◆ Exercise goal:
The answer must consist solely of the lines from the one containing "pa_server --> pa_sync" to the end of the entries below, repeated exactly.

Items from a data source

▼

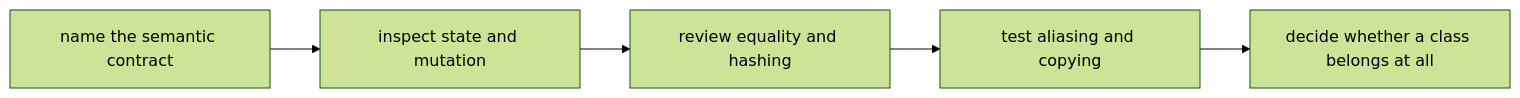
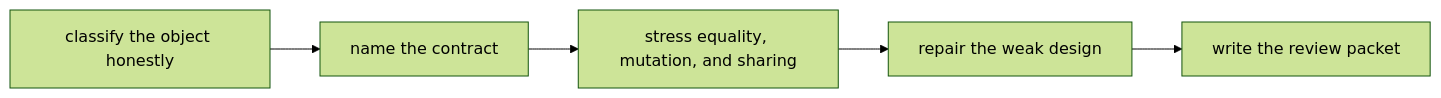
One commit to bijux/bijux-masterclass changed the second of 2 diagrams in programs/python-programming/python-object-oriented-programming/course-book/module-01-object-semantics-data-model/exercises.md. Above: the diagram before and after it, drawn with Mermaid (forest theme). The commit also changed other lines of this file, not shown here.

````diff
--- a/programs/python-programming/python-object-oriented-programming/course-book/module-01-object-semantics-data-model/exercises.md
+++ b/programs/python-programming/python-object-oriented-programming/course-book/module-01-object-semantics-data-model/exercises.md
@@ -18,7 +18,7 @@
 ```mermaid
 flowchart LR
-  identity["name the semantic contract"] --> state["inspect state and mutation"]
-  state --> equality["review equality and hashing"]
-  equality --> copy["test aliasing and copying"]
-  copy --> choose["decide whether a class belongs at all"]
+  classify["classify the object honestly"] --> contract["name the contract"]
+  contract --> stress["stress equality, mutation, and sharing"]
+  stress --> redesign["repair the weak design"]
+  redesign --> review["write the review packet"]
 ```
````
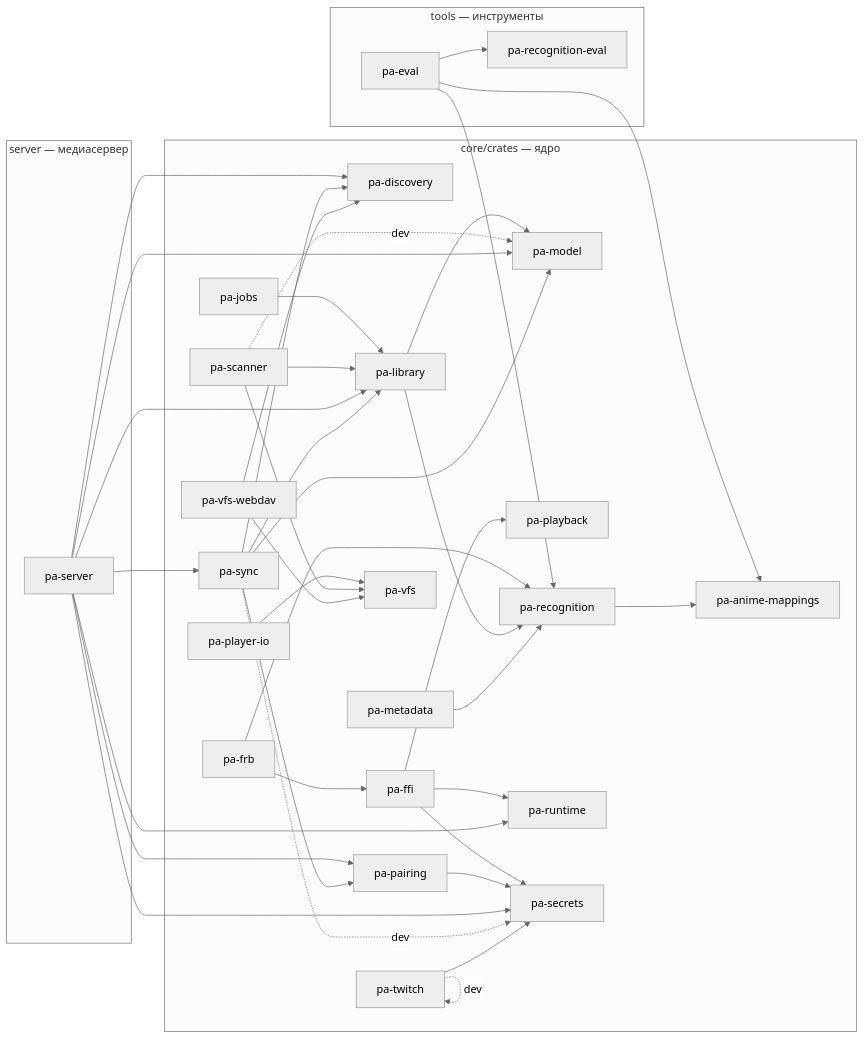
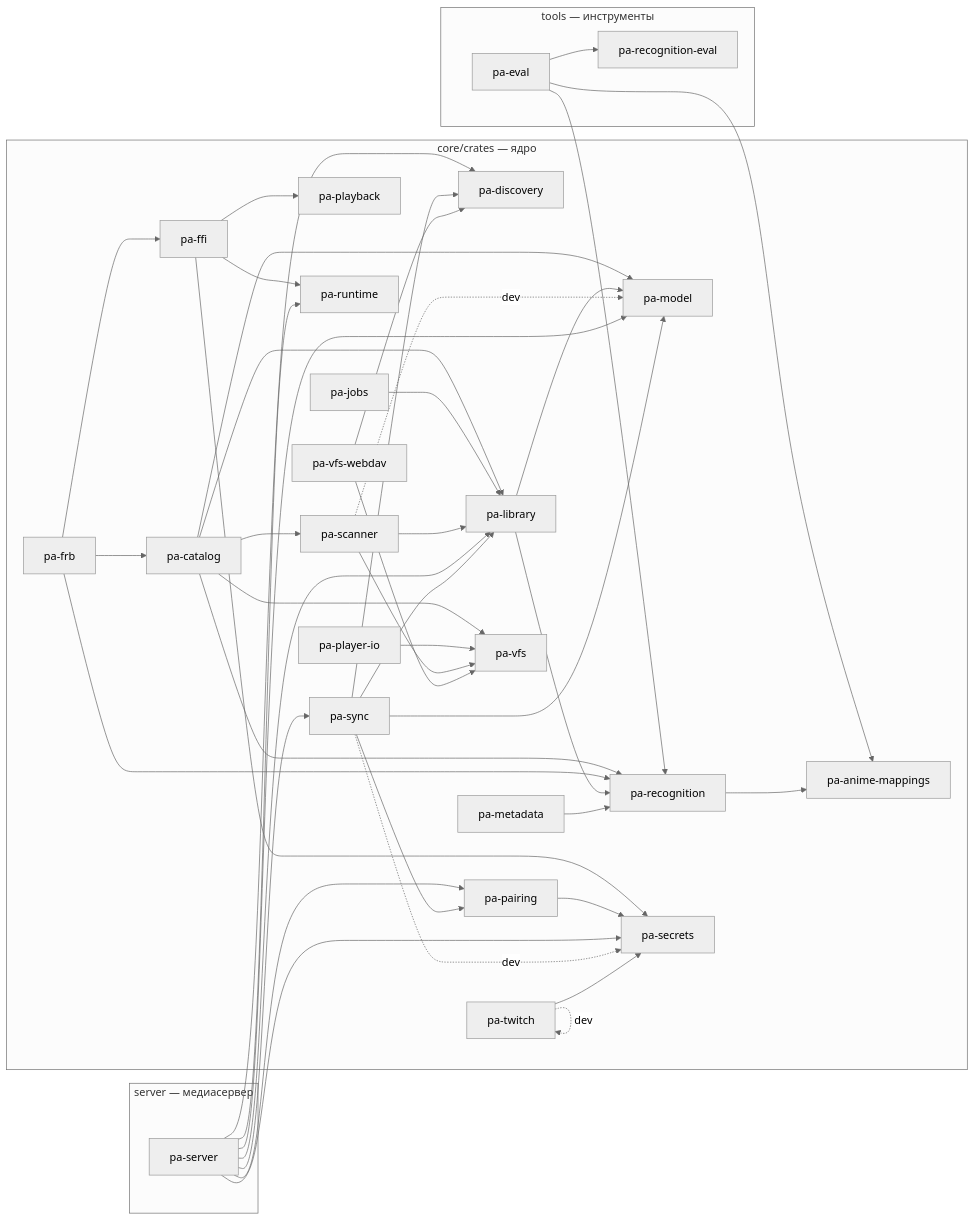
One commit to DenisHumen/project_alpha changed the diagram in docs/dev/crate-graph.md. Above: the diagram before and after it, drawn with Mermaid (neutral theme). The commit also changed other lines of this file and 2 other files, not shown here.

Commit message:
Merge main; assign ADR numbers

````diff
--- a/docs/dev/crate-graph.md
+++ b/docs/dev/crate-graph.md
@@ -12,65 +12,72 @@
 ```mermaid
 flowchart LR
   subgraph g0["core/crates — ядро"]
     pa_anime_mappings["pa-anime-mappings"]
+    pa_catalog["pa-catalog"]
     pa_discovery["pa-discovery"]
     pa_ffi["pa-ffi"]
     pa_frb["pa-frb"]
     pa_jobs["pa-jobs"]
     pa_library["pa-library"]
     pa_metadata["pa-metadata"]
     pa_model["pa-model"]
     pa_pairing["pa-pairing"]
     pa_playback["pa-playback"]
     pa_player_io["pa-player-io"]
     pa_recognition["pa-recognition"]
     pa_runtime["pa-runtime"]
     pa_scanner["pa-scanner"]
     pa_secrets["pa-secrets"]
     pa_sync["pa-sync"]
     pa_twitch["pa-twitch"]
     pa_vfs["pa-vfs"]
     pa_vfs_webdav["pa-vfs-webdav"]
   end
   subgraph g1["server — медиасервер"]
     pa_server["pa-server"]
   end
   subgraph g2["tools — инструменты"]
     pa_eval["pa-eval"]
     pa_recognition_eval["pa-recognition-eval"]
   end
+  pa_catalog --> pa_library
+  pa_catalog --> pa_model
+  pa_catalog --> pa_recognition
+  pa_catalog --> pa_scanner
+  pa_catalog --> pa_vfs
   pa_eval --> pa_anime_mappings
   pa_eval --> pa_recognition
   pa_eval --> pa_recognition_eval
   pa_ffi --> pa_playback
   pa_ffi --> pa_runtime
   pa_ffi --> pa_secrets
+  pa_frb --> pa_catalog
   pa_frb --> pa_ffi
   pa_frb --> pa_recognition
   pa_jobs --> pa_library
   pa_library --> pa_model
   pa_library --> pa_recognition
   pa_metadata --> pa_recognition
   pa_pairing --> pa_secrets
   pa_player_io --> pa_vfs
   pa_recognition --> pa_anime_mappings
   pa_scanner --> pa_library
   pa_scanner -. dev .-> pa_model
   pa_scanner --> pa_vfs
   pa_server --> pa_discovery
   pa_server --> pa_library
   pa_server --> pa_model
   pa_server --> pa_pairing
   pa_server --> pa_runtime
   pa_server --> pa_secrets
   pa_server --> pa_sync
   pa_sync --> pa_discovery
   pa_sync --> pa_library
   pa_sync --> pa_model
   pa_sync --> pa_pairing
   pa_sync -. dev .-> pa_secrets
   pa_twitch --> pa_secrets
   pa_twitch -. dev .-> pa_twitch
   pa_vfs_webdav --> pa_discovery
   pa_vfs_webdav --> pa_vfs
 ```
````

▲

◆ Written solution:
   pa_server --> pa_sync
   pa_sync --> pa_discovery
   pa_sync --> pa_library
   pa_sync --> pa_model
   pa_sync --> pa_pairing
   pa_sync -. dev .-> pa_secrets
   pa_twitch --> pa_secrets
   pa_twitch -. dev .-> pa_twitch
   pa_vfs_webdav --> pa_discovery
   pa_vfs_webdav --> pa_vfs
 ```
````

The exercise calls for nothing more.